Research shows a plummeting supply of container ships and soaring Freight costs, pinpointing the UK as the most expensive European shipping destination. While the report also illustrates a transformation in consumer buying habits – people are buying in smaller quantities and moving online to shop in significant numbers
Dublin, Aug. 23, 2022 – Post-pandemic slowdown, war in Ukraine and global inflation have heaped significant pressure on the logistics ecosystem to source, provide and protect products, as well as on the ecommerce businesses that find themselves facing steeper prices and unreliable supply.
The 2022 Europe Ecommerce Region Report authored by DigitalCommerce360, through its research brand RetailX in partnership with leading ecommerce data analytics platform Conjura, surveyed 34 European countries to determine current trends in European ecommerce and indicate where the retail sector may be headed. The report details how ecommerce businesses face headwinds in areas such as Covid 19, inflation, sustainability and supply chain but at the same time see tailwinds in internet adoption, movement to online purchasing, logistics improvements and ease of internationalization.
The ocean-cargo industry has been acutely impacted by the aftershocks from the pandemic as well as the war in Ukraine and the energy crisis. Fragility in the supply chain means transporting products long distance has become precarious. Manufacturers and distributors are battling to replace or refill inventories while big brands such as Italian clothing company, Benetton, German luxury fashion house, Hugo Boss, and Swedish-founded furniture firm, IKEA, have moved or expanded their factories in Turkey from previous locations in South East Asia.
With production shortfalls blamed for 75% of the current reduction in global volume of trade, obstacles in the supply chain account for the rest. Ballooning costs and short supply of material and containers result in raised prices, which are ultimately handed on to consumers. Some brands can absorb inflationary costs, and others cannot – it is left for companies to look for ways to optimize performance and operational efficiency which result in assured financial decisions.
“This is a challenging time for European ecommerce and one which will make or break businesses, depending on how well they can innovate, automate and in some cases re-engineer their key operational functions.” said Fran Quilty, Co-Founder and CEO of Conjura, and a contributing author of the report.
“Consumers are becoming more discerning regarding where they shop and becoming quicker to leave brands should they be unhappy with the service. To adapt, businesses must harness end-to-end, data-driven insights from across their operations, in order to anticipate and resolve issues, effectively evaluate the supply chain and source more intelligently.”

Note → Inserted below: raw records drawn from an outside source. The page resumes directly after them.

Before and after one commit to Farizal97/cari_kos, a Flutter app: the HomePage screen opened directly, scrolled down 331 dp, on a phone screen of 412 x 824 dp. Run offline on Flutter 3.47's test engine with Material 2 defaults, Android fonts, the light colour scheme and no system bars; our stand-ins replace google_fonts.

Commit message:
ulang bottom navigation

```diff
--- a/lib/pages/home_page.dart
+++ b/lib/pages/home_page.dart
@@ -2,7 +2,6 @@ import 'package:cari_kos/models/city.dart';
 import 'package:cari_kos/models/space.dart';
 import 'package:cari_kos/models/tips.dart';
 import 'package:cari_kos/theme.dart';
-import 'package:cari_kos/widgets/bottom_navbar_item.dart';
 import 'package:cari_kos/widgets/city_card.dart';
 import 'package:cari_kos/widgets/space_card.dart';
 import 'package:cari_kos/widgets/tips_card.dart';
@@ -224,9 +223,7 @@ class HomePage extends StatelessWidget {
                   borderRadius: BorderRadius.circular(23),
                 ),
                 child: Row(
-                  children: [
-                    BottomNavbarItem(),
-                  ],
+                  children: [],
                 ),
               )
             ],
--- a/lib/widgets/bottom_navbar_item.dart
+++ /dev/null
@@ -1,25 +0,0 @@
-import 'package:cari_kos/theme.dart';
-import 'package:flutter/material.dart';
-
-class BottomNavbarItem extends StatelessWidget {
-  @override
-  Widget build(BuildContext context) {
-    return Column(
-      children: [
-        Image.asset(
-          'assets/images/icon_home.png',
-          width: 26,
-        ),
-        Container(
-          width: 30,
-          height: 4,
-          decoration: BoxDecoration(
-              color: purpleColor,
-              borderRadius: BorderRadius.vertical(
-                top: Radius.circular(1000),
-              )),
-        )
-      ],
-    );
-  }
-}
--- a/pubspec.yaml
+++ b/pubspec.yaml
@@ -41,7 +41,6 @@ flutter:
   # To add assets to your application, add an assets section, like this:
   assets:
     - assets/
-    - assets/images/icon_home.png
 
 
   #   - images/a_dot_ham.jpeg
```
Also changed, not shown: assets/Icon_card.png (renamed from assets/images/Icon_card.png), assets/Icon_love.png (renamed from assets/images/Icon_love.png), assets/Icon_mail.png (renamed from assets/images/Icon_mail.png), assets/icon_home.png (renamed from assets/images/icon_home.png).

The report also found that consumers are buying in smaller quantities, trading down in terms of the brands they select and delaying purchases. Companies have been charged with finding new suppliers, transport routes, manufacturing sites, and more broadly, have had to review the supply chain in its entirety. This leaves a gap for innovative technology to help buttress supply chain readiness. Brands need to be robust in their planning and forthright in their willingness to adapt – the more a firm embraces relevant, helpful technology, the more likely their survival and market impact will be guaranteed.
Additional key findings from the report:
- Home is where the heart is: Consumers are staying local following the pandemic, with 40% of European shoppers preferring to buy from local businesses
- Moving online: Close to a third of purchases (31.8%) in the UK are now made online. In Portugal, the equivalent figure is 8.4%. Serbs are least likely of all Europeans to shop online, with just 3.7% of purchases taking place online.
- Costs an arm and a leg:The UK is the most expensive shipping destination (24.2% higher compared with mainland Europe as other reports have demonstrated)
- Home brands = Winning brands: According to the Europe Ecommerce report, the majority of shoppers (88%) purchase from sellers in their own countries, with 31% of respondents saying they also buy from sellers from other EU countries. Only 22% shop from suppliers from the rest of the world
- Abandoned ship: Supply of container ships have fallen by 11% across the board
- European shopping habits: The amount of e-shoppers vary significantly per region in Europe – ranging from 74% in western Europe to 48% in Eastern Europe. The UK has the highest ratio of regular online shoppers out of the European countries surveyed
- Staying indoors: Over 20% of consumers in the European countries surveyed said they had switched from a brick-and-mortar store to an online store in the last 4-6 weeks or will switch in the next 4-6 weeks
- No waiting around: The trend to shop locally can also be seen in the last-mile section of the supply chain, with direct to consumer shipments rising 14% each year between 2015 and 2020
Notes to editor
Data for this report has been compiled from various sources – including Statista, McKinsey, Similarweb, IMF, Eurostat and RetailX.
Countries surveyed as part of the report:
Conjura is pioneering the next generation of e-commerce data analytics, harnessing advanced AI to equip businesses of all sizes with enhanced visibility over their entire business operations. The Conjura platform helps businesses integrate, benchmark and action their data to unlock growth opportunities.
Conjura was founded in Ireland in 2018 and supports leading high-growth e-commerce brands across multiple sectors. For more information visit: https://conjura.com/.